• Stephen Jackson (52% owned): Jackson has struggled mightily this season with combination of nagging injuries and a seeming inability to find his fit in Milwaukee. Though his name was overshadowed by the bigger names being swapped in the Golden State trade, Jackson is returning to a team for which he has had success in the past.
• Goran Dragic (50% owned): Dragic is filling in for Kyle Lowry, who is expected to be out for the next 2 - 4 weeks with an illness. Dragic has played well whenever Lowry has been out (averaging 18.3 points and 7.7 assists), and if Lowry is out for closer to the four-week part of the prognosis, Dragic could end up carrying you through a good chunk of your fantasy playoffs.
• Mike Dunleavy Jr. (32% owned): Dunleavy has been playing well off the bench of late, and with the trade that sends Stephen Jackson out of town it's possible that he could end up getting a larger slice of the available small forward minutes moving forward.
• Alonzo Gee (24% owned): Gee has started the last six games at small forward, and is averaging a solid 14 points, 5.7 boards, 2.3 steals and 1.2 treys.
Best Players in NBA history: Larry Bird
In this section of the Lab I pick one of the top players in NBA history as voted on in this project and discuss some of his career accomplishments - in other words, what made him so great that he deserves a spot among the greatest? This week's player is Larry Bird, the most intimidating NBA player of my childhood.

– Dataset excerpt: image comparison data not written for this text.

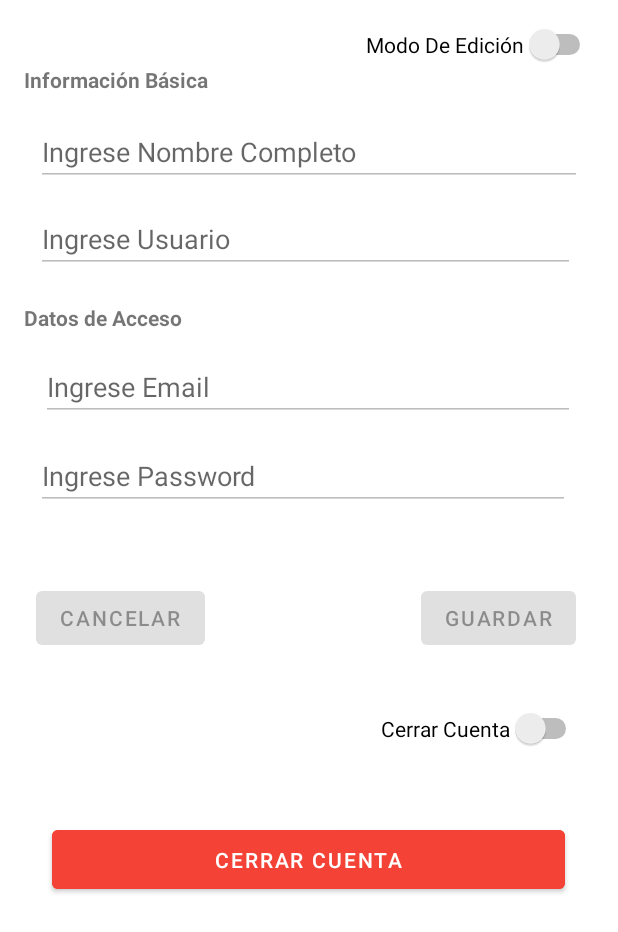
After one commit to sabrii95/Red_Libros, an Android app: the layout activity_my_account.xml on its own in the app's theme, with its tools: preview values and no code run, on a phone screen of 412 x 824 dp. The commit adds this screen. Shown: the top 932 px of the screen. Run offline under Robolectric (Android 15) with nearby library versions, the light colour scheme and no system bars.

Commit message:
Agrego pantalla de edición funcional y eliminación de cuenta

```diff
--- a/app/src/main/java/com/example/redlibros/User.kt
+++ b/app/src/main/java/com/example/redlibros/User.kt
@@ -8,7 +8,8 @@ data class User(
     val enable: Boolean,
     val image: String,
     val userName: String,
-    val pass: String
+    val pass: String,
+    val fullname: String = ""
 ): Parcelable {
 
 }
--- /dev/null
+++ b/app/src/main/res/layout/activity_my_account.xml
@@ -0,0 +1,141 @@
+<?xml version="1.0" encoding="utf-8"?>
+<androidx.constraintlayout.widget.ConstraintLayout xmlns:android="http://schemas.android.com/apk/res/android"
+    xmlns:app="http://schemas.android.com/apk/res-auto"
+    xmlns:tools="http://schemas.android.com/tools"
+    android:layout_width="match_parent"
+    android:layout_height="match_parent"
+    tools:context=".MyAccount">
+
+    <EditText
+        android:id="@+id/txt_name"
+        android:layout_width="match_parent"
+        android:layout_height="wrap_content"
+        android:layout_marginLeft="24dp"
+        android:layout_marginTop="16dp"
+        android:layout_marginRight="24dp"
+        android:enabled="false"
+        android:hint="@string/txt_name"
+        app:layout_constraintEnd_toEndOf="parent"
+        app:layout_constraintHorizontal_bias="0.44"
+        app:layout_constraintStart_toStartOf="parent"
+        app:layout_constraintTop_toBottomOf="@+id/textView4" />
+
+    <TextView
+        android:id="@+id/textView4"
+        android:layout_width="wrap_content"
+        android:layout_height="wrap_content"
+        android:layout_marginStart="16dp"
+        android:hint="@string/lbl_basic_info"
+        android:text="Información Básica"
+        android:textStyle="bold"
+        app:layout_constraintStart_toStartOf="parent"
+        app:layout_constraintTop_toBottomOf="@+id/switch_edit" />
+
+    <EditText
+        android:id="@+id/txt_username"
+        android:layout_width="359dp"
+        android:layout_height="42dp"
+        android:layout_marginStart="24dp"
+        android:layout_marginTop="16dp"
+        android:ems="10"
+        android:enabled="false"
+        android:hint="@string/txt_username"
+        app:layout_constraintStart_toStartOf="parent"
+        app:layout_constraintTop_toBottomOf="@+id/txt_name" />
+
+    <Switch
+        android:id="@+id/switch_edit"
+        android:layout_width="wrap_content"
+        android:layout_height="wrap_content"
+        android:layout_marginStart="244dp"
+        android:layout_marginTop="16dp"
+        android:text="@string/lbl_edit_data"
+        app:layout_constraintStart_toStartOf="parent"
+        app:layout_constraintTop_toTopOf="parent" />
+
+    <EditText
+        android:id="@+id/txt_email"
+        android:layout_width="356dp"
+        android:layout_height="43dp"
+        android:layout_marginLeft="24dp"
+        android:layout_marginTop="16dp"
+        android:layout_marginRight="24dp"
+        android:enabled="false"
+        android:hint="@string/txt_email"
+        app:layout_constraintEnd_toEndOf="parent"
+        app:layout_constraintHorizontal_bias="0.436"
+        app:layout_constraintStart_toStartOf="parent"
+        app:layout_constraintTop_toBottomOf="@+id/textView" />
+
+    <TextView
+        android:id="@+id/textView"
+        android:layout_width="wrap_content"
+        android:layout_height="wrap_content"
+        android:layout_marginStart="16dp"
+        android:layout_marginTop="20dp"
+        android:hint="@string/lbl_access_data"
+        android:text="Datos de Acceso"
+        android:textStyle="bold"
+        app:layout_constraintStart_toStartOf="parent"
+        app:layout_constraintTop_toBottomOf="@+id/txt_username" />
+
+    <EditText
+        android:id="@+id/txt_password"
+        android:layout_width="356dp"
+        android:layout_height="43dp"
+        android:layout_marginLeft="24dp"
+        android:layout_marginTop="16dp"
+        android:ems="10"
+        android:enabled="false"
+        android:hint="@string/txt_password"
+        android:inputType="textPassword"
+        android:password="true"
+        app:layout_constraintStart_toStartOf="parent"
+        app:layout_constraintTop_toBottomOf="@+id/txt_email" />
+
+    <Button
+        android:id="@+id/btn_close_account"
+        android:layout_width="342dp"
+        android:layout_height="51dp"
+        android:layout_marginTop="48dp"
+        android:backgroundTint="#F44336"
+        android:text="@string/btn_close_account"
+        app:layout_constraintEnd_toEndOf="parent"
+        app:layout_constraintHorizontal_bias="0.492"
+        app:layout_constraintStart_toStartOf="parent"
+        app:layout_constraintTop_toBottomOf="@+id/switch_close"
+        app:strokeColor="#FFFFFF" />
+
+    <Button
+        android:id="@+id/btn_cancel"
+        android:layout_width="wrap_content"
+        android:layout_height="wrap_content"
+        android:layout_marginStart="24dp"
+        android:layout_marginTop="48dp"
+        android:enabled="false"
+        android:text="@string/btn_cancel"
+        app:layout_constraintStart_toStartOf="parent"
+        app:layout_constraintTop_toBottomOf="@+id/txt_password" />
+
+    <Button
+        android:id="@+id/btn_save"
+        android:layout_width="wrap_content"
+        android:layout_height="wrap_content"
+        android:layout_marginTop="48dp"
+        android:layout_marginEnd="28dp"
+        android:enabled="false"
+        android:text="@string/btn_save"
+        app:layout_constraintEnd_toEndOf="parent"
+        app:layout_constraintTop_toBottomOf="@+id/txt_password" />
+
+    <Switch
+        android:id="@+id/switch_close"
+        android:layout_width="wrap_content"
+        android:layout_height="wrap_content"
+        android:layout_marginTop="36dp"
+        android:layout_marginEnd="24dp"
+        android:text="@string/lbl_cerrar_cuenta"
+        app:layout_constraintEnd_toEndOf="parent"
+        app:layout_constraintTop_toBottomOf="@+id/btn_save" />
+
+</androidx.constraintlayout.widget.ConstraintLayout>
--- a/app/src/main/res/menu/activity_main_drawer.xml
+++ b/app/src/main/res/menu/activity_main_drawer.xml
@@ -9,6 +9,10 @@
             android:icon="@drawable/ic_menu_camera"
             android:title="@string/menu_home" />
         <item
+            android:id="@+id/nav_miCuenta"
+            android:icon="@drawable/ic_mi_cuenta"
+            android:title="@string/menu_mi_cuenta" />
+        <item
             android:id="@+id/nav_cerrarSesion"
             android:icon="@drawable/cerrar_sesion"
             android:title="@string/menu_cerrarSesion" />
--- a/app/src/main/res/values/strings.xml
+++ b/app/src/main/res/values/strings.xml
@@ -13,8 +13,25 @@
     <string name="opcion_Facebook">Inicio con Facebook</string>
     <string name="boton_siguiente">Ingresar</string>
 
+    <string name="txt_username">Ingrese Usuario</string>
+    <string name="txt_name">Ingrese Nombre Completo</string>
+    <string name="txt_email">Ingrese Email</string>
+    <string name="txt_password">Ingrese Password</string>
+    <string name="btn_save">Guardar</string>
+    <string name="btn_cancel">Cancelar</string>
+    <string name="btn_close_account">Cerrar Cuenta</string>
+    <string name="lbl_basic_info">Información Básica</string>
+    <string name="lbl_access_data">Datos De Acceso</string>
+    <string name="lbl_edit_data">Modo De Edición</string>
+    <string name="lbl_cerrar_cuenta">Cerrar Cuenta</string>
+
+
+
+
+
 
     <string name="menu_home">Home</string>
+    <string name="menu_mi_cuenta">Mi Cuenta</string>
     <string name="menu_cerrarSesion">Cerrar Sesión</string>
 
     <!-- TODO: Remove or change this placeholder text -->
```
Also changed, not shown: app/src/main/java/com/example/redlibros/MainActivity.kt (+7 -2 lines), app/src/main/java/com/example/redlibros/MyAccount.kt (added, +132 -0 lines), app/src/main/res/drawable/ic_mi_cuenta.xml (added, +10 -0 lines).
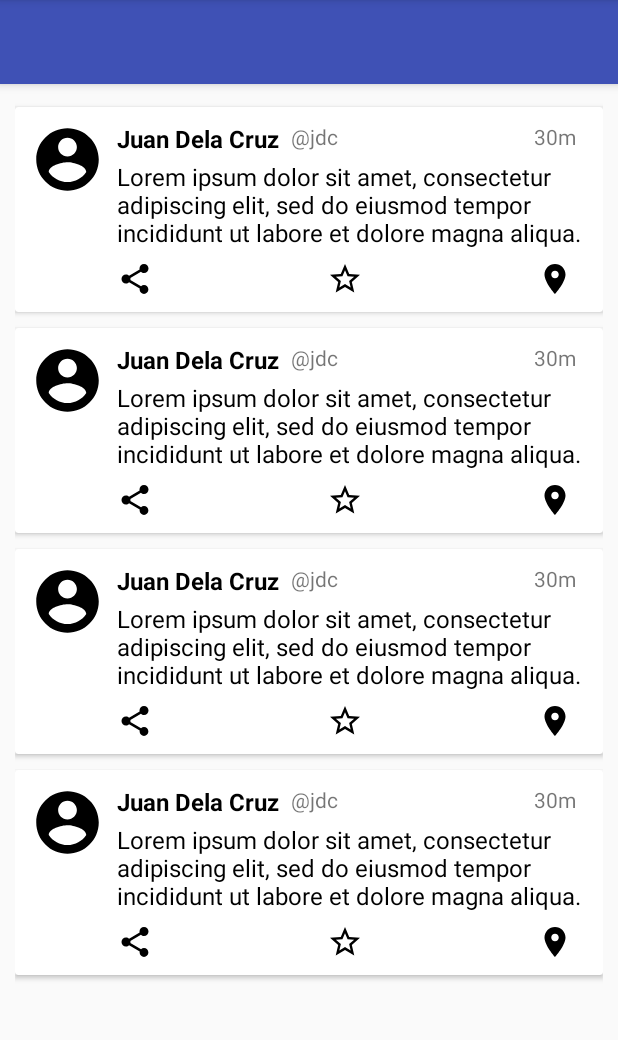
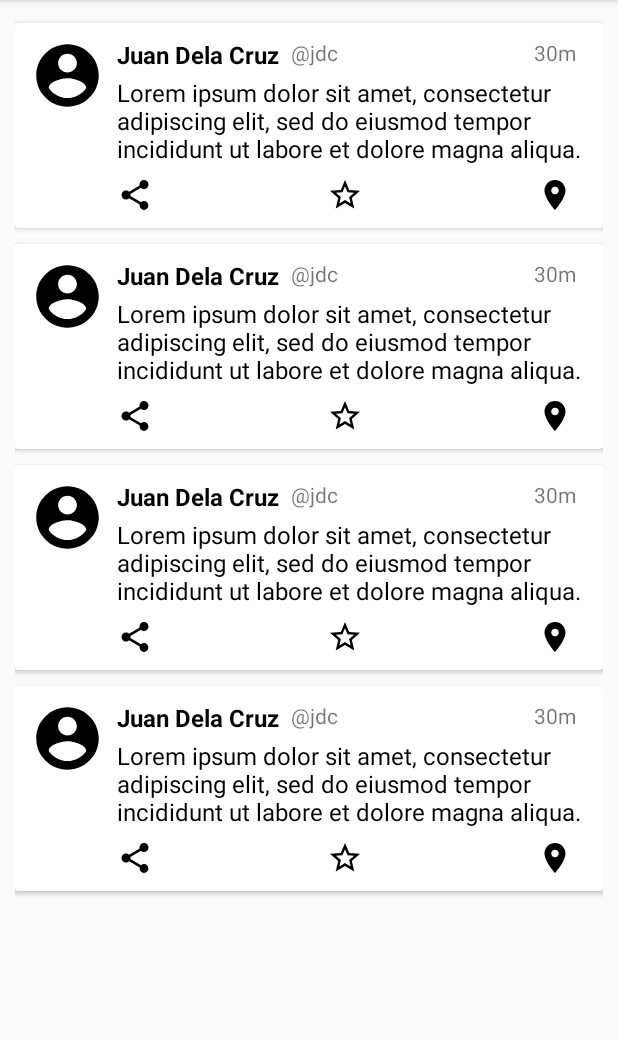
Before and after one commit to dtlim/RecyclerViewAnimations, an Android app: the screen it shows after launch (MainActivity), on a phone screen of 412 x 824 dp, the part 84-1124 px from its top. Run offline under Robolectric (Android 15) with nearby library versions, the phone set to English and light mode, and no system bars; our stand-ins replace ButterKnife, Picasso; pictures from the network do not load.

```diff
--- a/app/src/main/java/com/dtlim/recyclerviewanimations/MainActivity.java
+++ b/app/src/main/java/com/dtlim/recyclerviewanimations/MainActivity.java
@@ -4,6 +4,7 @@ import android.support.v7.app.AppCompatActivity;
 import android.os.Bundle;
 import android.support.v7.widget.LinearLayoutManager;
 import android.support.v7.widget.RecyclerView;
+import android.support.v7.widget.Toolbar;
 
 import java.util.ArrayList;
 import java.util.List;
@@ -15,6 +16,8 @@ public class MainActivity extends AppCompatActivity {
 
     private FeedAdapter adapter;
 
+    @BindView(R.id.toolbar)
+    Toolbar toolbar;
     @BindView(R.id.recyclerview)
     RecyclerView recyclerView;
 
@@ -24,6 +27,9 @@ public class MainActivity extends AppCompatActivity {
         setContentView(R.layout.activity_main);
 
         ButterKnife.bind(this);
+
+        setSupportActionBar(toolbar);
+
         adapter = new FeedAdapter(this);
         recyclerView.setAdapter(adapter);
         recyclerView.setLayoutManager(new LinearLayoutManager(this));
--- a/app/src/main/res/values/styles.xml
+++ b/app/src/main/res/values/styles.xml
@@ -1,7 +1,7 @@
 <resources>
 
     <!-- Base application theme. -->
-    <style name="AppTheme" parent="Theme.AppCompat.Light.DarkActionBar">
+    <style name="AppTheme" parent="Theme.AppCompat.Light.NoActionBar">
         <!-- Customize your theme here. -->
         <item name="colorPrimary">@color/colorPrimary</item>
         <item name="colorPrimaryDark">@color/colorPrimaryDark</item>
```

My first favorite NBA player was Julius Erving - Dr. J. My second favorite player early on was Earvin Johnson - Magic. As such, my most hated player was Larry Joe Bird. I hated him because he ALWAYS hit the shot...got the call...made the play that made my favorite players' lives miserable. He was like a robot out there. If he took a key shot I just closed my eyes, because I knew it was going in. If Doc's 76ers were up by one point with five seconds left I was petrified, because I knew the Celtics were going to go to Bird. Hatred and fear of Larry Bird made the Boston Celtics my least favorite sports franchise.
But here's the thing...I only hated him because he was so darn GOOD!
To read more about Bird's career and weigh in with your opinions, be sure to check out this week's blog.
Keeping up with the Professor
If you're interested in my takes throughout the week, you can follow me on Twitter @ProfessorDrz. Also, don't forget that you can catch me on the radio on Rotowire Fantasy Sports Today with Chris Liss and Jeff Erickson on XM 87, Sirius 210.